The Fed couldn’t have predicted any of these things. Neither could they have predicted that what began as a few hundred billion in asset purchases would balloon to $4 trillion over the next several years. Nor could they have imagined that, as they convened to plan to the long-awaited unwind of all those asset purchases, the president of the United States would stand in front of the U.N. General Assembly and explicitly threaten to wipe another country off the face of the earth. Also that the president would be Donald Trump.
Yet here we are:
The Federal Reserve on Wednesday likely will announce the beginning of a yearslong program to shrink its bond portfolio and could offer clues about the prospects for another rate increase this year. Officials will release a statement and their updated quarterly economic projections at 2 p.m. EDT, after the conclusion of their two-day policy meeting.
We came into this era innocent and naive. Never having lived through a period when the central bank buys a medium-sized country’s GDP worth of debt over the course of a lazy afternoon, we can be forgiven for predicting hyperinflation or whatever. Now that American QE is over and we’ve got nothing but this lousy stock market to show for it, we should approach the big unwind with at least a modicum of humility. Because really, who knows what the fuck.
Here’s a cautious Jamie Dimon earlier this summer:
“We’ve never have had QE like this before, we’ve never had unwinding like this before,” Dimon said at a conference in Paris Tuesday. “Obviously that should say something to you about the risk that might mean, because we’ve never lived with it before….it could be a little more disruptive than people think,” Dimon said. “We act like we know exactly how it’s going to happen and we don’t.”
For a little more hyperventilation, see Mr. Gundlach:
“You go into a cumulative ... quantitative tightening. So I‘m wondering if this suggests a little more trouble in 2018,” Gundlach said about the reversal of QE. “I am thinking that maybe we have to start going on ‘Trouble Watch’ for the middle part, perhaps, of 2018 with quantitative easing scheduled to go away.”

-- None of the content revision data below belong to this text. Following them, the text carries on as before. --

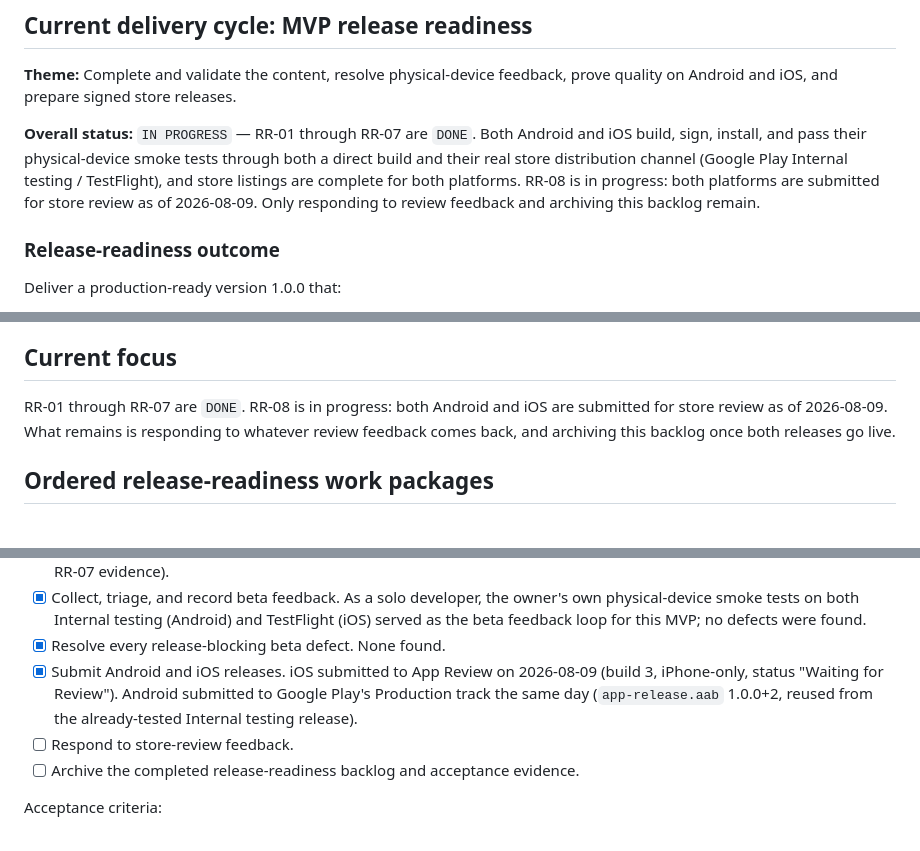
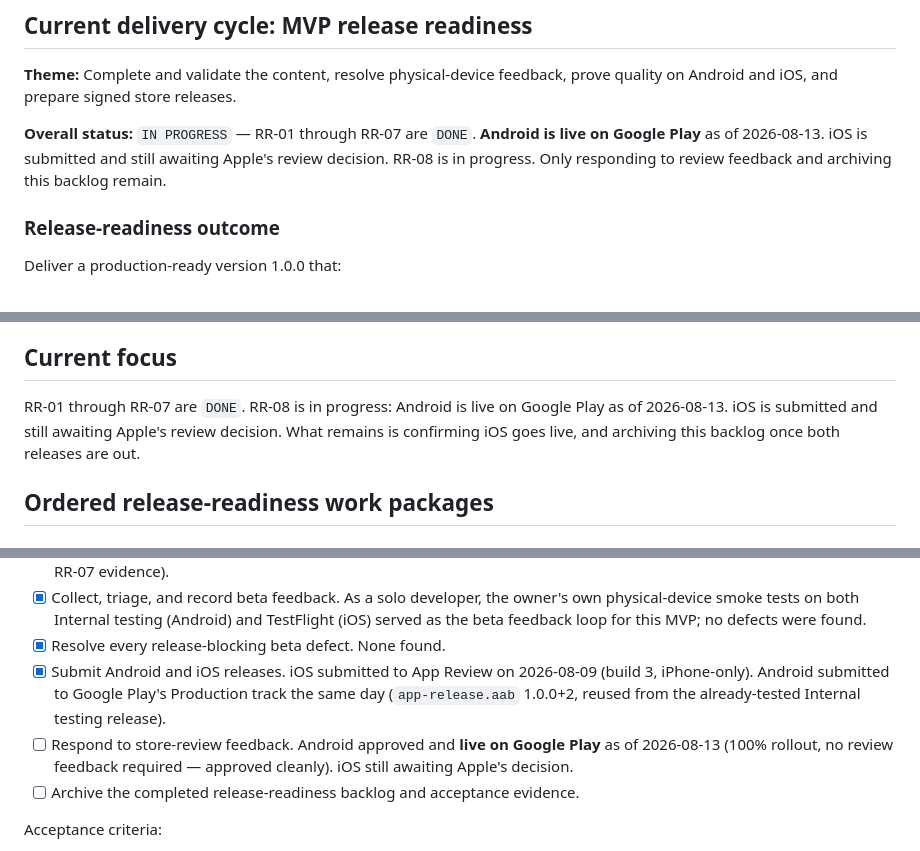
Before and after one commit to hassham/PassAustralianCitizenshipTest, a Markdown page: BACKLOG.md, 3 parts joined by grey strips. Rendered like a GitHub page.

Commit message:
docs: record Android live on Google Play
Google approved the Production release roughly 4 days after
submission (within the expected 7-14 day window for a first app on a
new developer account, on the faster end) with no review feedback or
changes required. Confirmed via the Play Console dashboard showing
100% rollout, 39 hours ago, 'App update published.

```diff
--- a/BACKLOG.md
+++ b/BACKLOG.md
@@ -20,12 +20,9 @@ Last updated: 2026-08-09.
 **Theme:** Complete and validate the content, resolve physical-device feedback,
 prove quality on Android and iOS, and prepare signed store releases.
 
-**Overall status:** `IN PROGRESS` — RR-01 through RR-07 are `DONE`. Both
-Android and iOS build, sign, install, and pass their physical-device
-smoke tests through both a direct build and their real store
-distribution channel (Google Play Internal testing / TestFlight), and
-store listings are complete for both platforms. RR-08 is in progress:
-both platforms are submitted for store review as of 2026-08-09. Only
+**Overall status:** `IN PROGRESS` — RR-01 through RR-07 are `DONE`.
+**Android is live on Google Play** as of 2026-08-13. iOS is submitted
+and still awaiting Apple's review decision. RR-08 is in progress. Only
 responding to review feedback and archiving this backlog remain.
 
 ### Release-readiness outcome
@@ -95,10 +92,10 @@ Out of scope:
 
 ## Current focus
 
-RR-01 through RR-07 are `DONE`. RR-08 is in progress: both Android and
-iOS are submitted for store review as of 2026-08-09. What remains is
-responding to whatever review feedback comes back, and archiving this
-backlog once both releases go live.
+RR-01 through RR-07 are `DONE`. RR-08 is in progress: Android is live
+on Google Play as of 2026-08-13. iOS is submitted and still awaiting
+Apple's review decision. What remains is confirming iOS goes live, and
+archiving this backlog once both releases are out.
 
 ## Ordered release-readiness work packages
 
@@ -795,11 +792,12 @@ Release notes, actual submission, and archiving remain.
       this MVP; no defects were found.
 - [x] Resolve every release-blocking beta defect. None found.
 - [x] Submit Android and iOS releases. iOS submitted to App Review on
-      2026-08-09 (build 3, iPhone-only, status "Waiting for Review").
-      Android submitted to Google Play's Production track the same day
-      (`app-release.aab` 1.0.0+2, reused from the already-tested Internal
-      testing release).
-- [ ] Respond to store-review feedback.
+      2026-08-09 (build 3, iPhone-only). Android submitted to Google
+      Play's Production track the same day (`app-release.aab` 1.0.0+2,
+      reused from the already-tested Internal testing release).
+- [ ] Respond to store-review feedback. Android approved and **live on
+      Google Play** as of 2026-08-13 (100% rollout, no review feedback
+      required — approved cleanly). iOS still awaiting Apple's decision.
 - [ ] Archive the completed release-readiness backlog and acceptance evidence.
 
 Acceptance criteria:
```
Also changed, not shown: other parts of BACKLOG.md (+8 -1 lines).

Both are correct in their own ways. We probably shouldn't be complacent here. The Fed’s balance sheet is like one of those massive spaceships in alien movies that hover ominously over major population centers, their capabilities and intentions unknown. We all kind of acknowledge that it could destroy us, but for now we’re just gonna sit tight and keep a close eye on things. You don’t want to be the guy who stands underneath the pulsing dome at the tip of the UFO and explains how they're probably benign and we’ll all be fine. He usually gets vaporized. Nor do you want to be the raving loon who preaches end times when all the aliens wanted was to share their one weird trick for avoiding extinction.
Still, it’s not like we know nothing going into the great unwind. For one thing, we know who not to listen to: “bond gurus.”

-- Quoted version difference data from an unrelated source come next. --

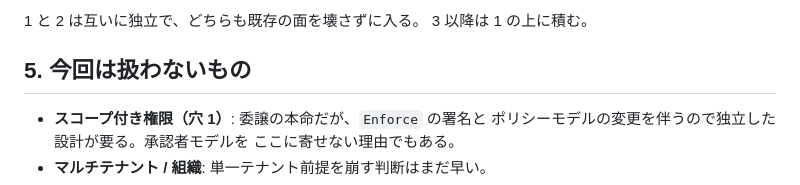
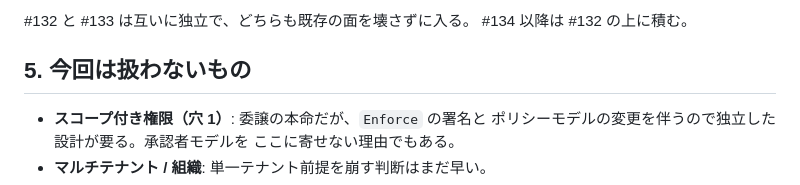
Before and after one commit to linzhengen/hub, a Markdown page: docs/design/iga-direction.md, the part around one of its changes. Drawn GitHub-style.

Commit message:
docs: link the direction memo to the issues it was split into
Co-Authored-By: Claude Opus 5 <noreply@anthropic.com>
Claude-Session: https://claude.ai/code/session_01S2R3wxPMvarYCk22zjeRJr

```diff
--- a/docs/design/iga-direction.md
+++ b/docs/design/iga-direction.md
@@ -171,6 +171,6 @@ rpc は `CreateAccessRequest` / `ListAccessRequests` / `CancelAccessRequest` /
 
-1 と 2 は互いに独立で、どちらも既存の面を壊さずに入る。
-3 以降は 1 の上に積む。
+#132 と #133 は互いに独立で、どちらも既存の面を壊さずに入る。
+#134 以降は #132 の上に積む。
 
 ## 5. 今回は扱わないもの
 
```
Also changed, not shown: other parts of docs/design/iga-direction.md (+8 -8 lines).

During each of the Fed’s quantitative-easing cycles, yields rose when the central bank was buying and then fell after it stopped. That ran counter to what many expected based on simple supply and demand as the Fed amassed $4.5 trillion of debt and became the single biggest holder of Treasuries.